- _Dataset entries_
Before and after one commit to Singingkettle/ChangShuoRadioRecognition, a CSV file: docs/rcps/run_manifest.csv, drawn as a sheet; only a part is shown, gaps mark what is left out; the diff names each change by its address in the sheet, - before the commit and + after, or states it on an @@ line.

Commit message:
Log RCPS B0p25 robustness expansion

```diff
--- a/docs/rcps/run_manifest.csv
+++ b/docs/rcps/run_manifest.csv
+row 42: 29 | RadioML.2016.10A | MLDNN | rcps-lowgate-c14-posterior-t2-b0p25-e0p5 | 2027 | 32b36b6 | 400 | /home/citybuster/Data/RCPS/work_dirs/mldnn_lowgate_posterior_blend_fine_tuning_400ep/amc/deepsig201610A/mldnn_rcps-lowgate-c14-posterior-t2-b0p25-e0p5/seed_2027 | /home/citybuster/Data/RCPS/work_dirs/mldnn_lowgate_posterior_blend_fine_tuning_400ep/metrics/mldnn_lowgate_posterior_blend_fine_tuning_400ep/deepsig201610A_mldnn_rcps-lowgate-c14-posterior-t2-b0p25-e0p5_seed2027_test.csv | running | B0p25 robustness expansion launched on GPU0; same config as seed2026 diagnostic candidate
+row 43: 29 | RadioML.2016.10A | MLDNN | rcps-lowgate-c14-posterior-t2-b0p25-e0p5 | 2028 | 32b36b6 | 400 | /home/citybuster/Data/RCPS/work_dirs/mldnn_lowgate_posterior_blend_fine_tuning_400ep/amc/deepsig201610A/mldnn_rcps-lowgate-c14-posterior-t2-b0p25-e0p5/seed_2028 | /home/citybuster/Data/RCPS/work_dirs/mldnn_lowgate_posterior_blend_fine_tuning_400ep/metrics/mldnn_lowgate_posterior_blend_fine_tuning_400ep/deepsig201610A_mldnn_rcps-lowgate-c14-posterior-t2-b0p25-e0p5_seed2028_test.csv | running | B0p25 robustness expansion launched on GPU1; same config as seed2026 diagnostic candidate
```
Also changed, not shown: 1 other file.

--

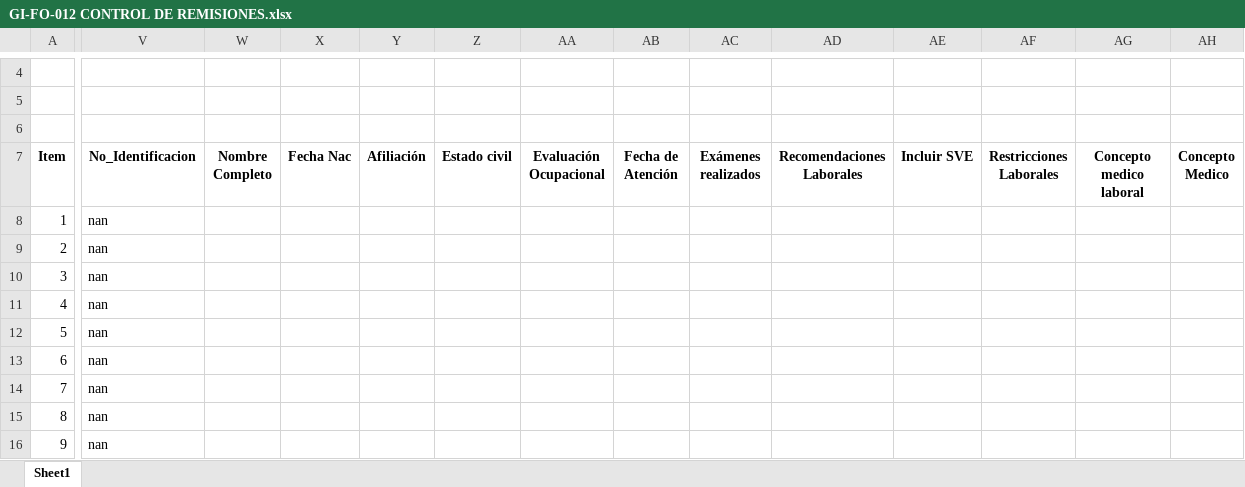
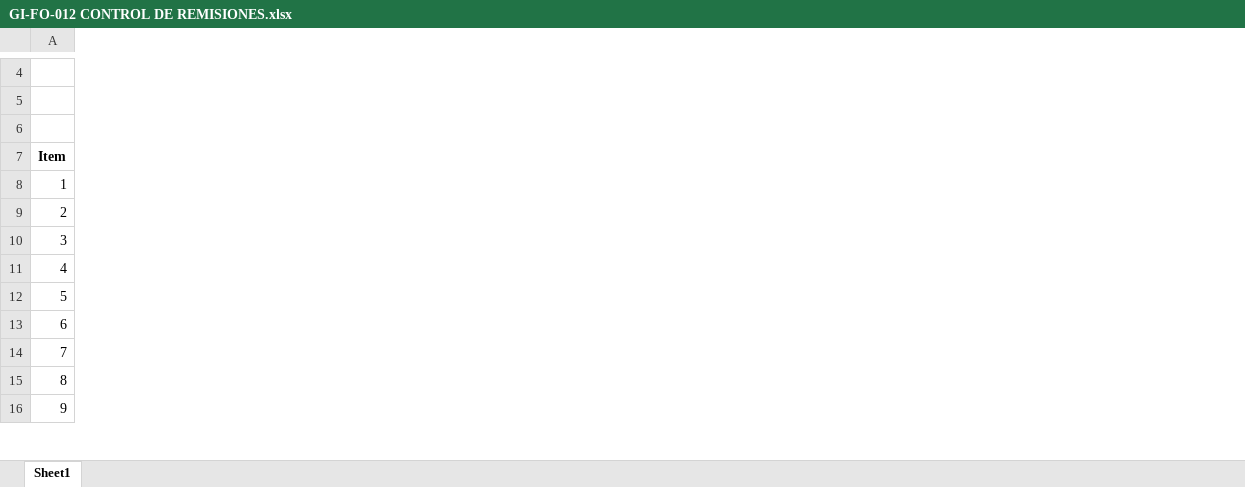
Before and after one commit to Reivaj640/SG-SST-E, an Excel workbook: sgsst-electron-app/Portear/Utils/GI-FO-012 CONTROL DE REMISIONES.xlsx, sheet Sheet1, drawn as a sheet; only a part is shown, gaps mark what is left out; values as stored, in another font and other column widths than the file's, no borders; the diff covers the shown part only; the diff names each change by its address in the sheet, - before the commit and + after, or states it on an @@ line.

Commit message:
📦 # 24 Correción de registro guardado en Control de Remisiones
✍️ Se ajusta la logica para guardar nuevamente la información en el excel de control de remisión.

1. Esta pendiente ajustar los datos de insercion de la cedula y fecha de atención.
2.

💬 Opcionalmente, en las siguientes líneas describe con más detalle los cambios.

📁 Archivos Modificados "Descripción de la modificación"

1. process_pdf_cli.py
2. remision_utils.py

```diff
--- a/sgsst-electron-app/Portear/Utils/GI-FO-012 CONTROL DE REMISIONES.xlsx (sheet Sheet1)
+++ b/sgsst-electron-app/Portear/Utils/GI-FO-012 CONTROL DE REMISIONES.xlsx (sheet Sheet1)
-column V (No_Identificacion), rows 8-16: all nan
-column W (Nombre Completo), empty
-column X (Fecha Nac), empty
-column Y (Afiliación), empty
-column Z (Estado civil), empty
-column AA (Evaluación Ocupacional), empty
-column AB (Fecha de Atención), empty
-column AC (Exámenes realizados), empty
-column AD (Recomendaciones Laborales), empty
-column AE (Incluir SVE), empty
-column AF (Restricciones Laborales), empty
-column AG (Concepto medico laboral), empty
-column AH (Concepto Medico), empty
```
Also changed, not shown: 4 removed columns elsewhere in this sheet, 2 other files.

...

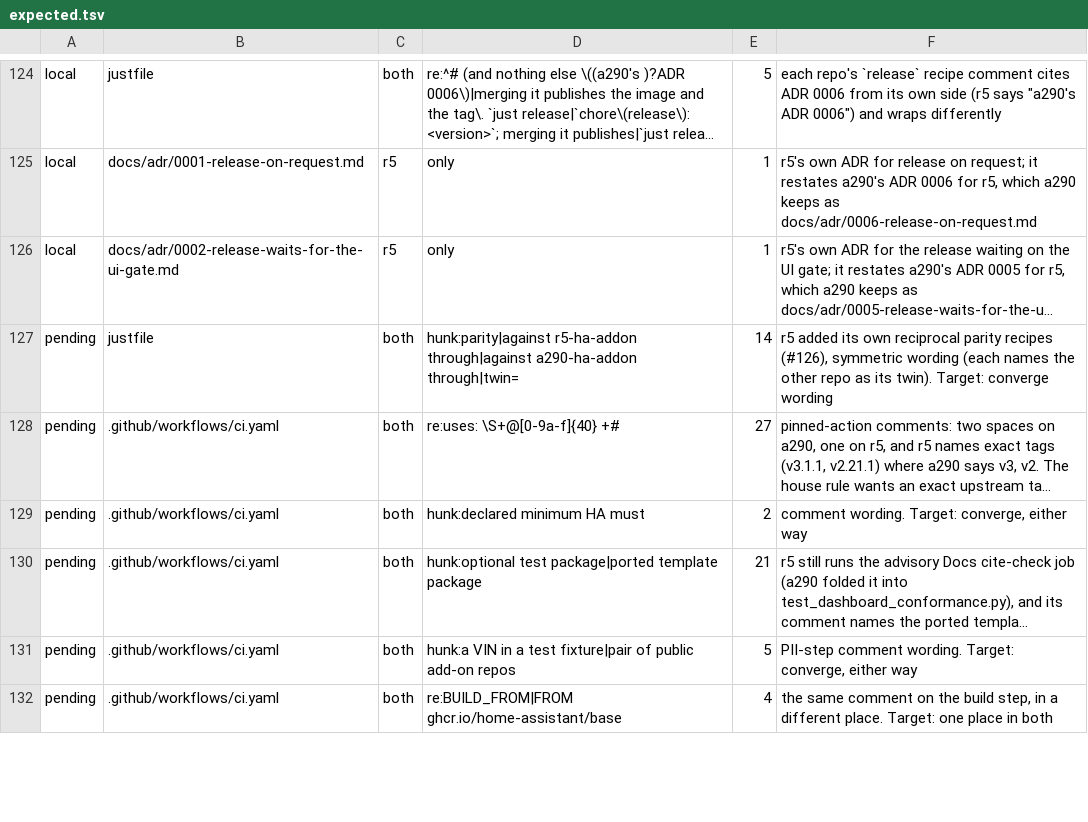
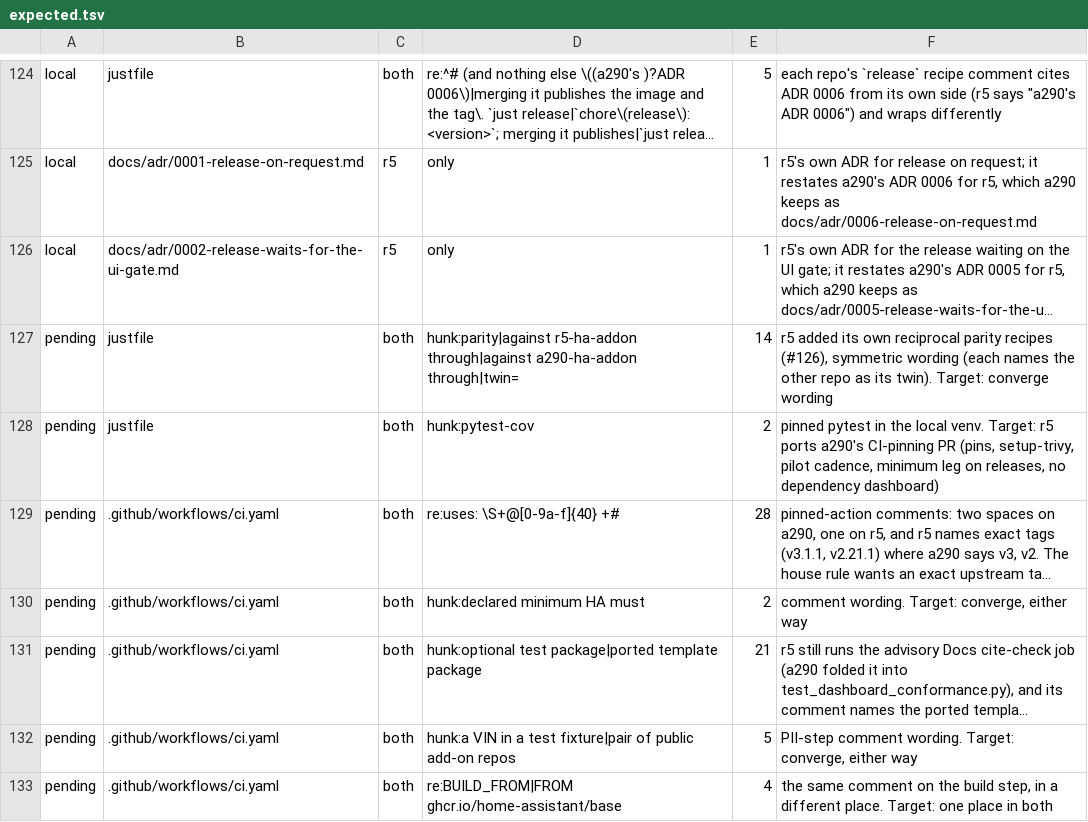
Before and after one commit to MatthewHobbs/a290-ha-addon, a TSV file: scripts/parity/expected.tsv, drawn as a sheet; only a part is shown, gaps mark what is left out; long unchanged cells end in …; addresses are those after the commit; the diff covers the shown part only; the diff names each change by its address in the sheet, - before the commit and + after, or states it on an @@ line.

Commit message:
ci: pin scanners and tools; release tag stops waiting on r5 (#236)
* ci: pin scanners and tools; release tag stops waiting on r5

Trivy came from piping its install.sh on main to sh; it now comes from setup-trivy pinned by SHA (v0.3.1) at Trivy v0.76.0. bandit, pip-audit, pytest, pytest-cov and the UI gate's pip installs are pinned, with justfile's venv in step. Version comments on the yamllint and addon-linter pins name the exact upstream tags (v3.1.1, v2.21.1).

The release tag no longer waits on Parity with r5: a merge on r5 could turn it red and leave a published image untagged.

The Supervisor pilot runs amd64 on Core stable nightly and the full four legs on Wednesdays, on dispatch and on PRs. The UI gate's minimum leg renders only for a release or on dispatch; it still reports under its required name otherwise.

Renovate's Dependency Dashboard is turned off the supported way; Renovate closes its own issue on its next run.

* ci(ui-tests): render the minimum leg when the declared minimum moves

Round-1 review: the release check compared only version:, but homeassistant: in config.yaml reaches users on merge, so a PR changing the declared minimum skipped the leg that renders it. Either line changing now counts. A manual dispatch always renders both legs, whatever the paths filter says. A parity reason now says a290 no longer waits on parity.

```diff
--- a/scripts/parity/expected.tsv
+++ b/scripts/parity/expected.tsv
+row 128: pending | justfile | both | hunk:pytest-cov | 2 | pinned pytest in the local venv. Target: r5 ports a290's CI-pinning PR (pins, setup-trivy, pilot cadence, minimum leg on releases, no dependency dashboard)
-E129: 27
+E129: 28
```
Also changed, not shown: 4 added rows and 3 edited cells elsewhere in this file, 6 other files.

- _Problem requirements_
The sole thing to report is how many lines in the data hold the string "scripts".

- _Result_
3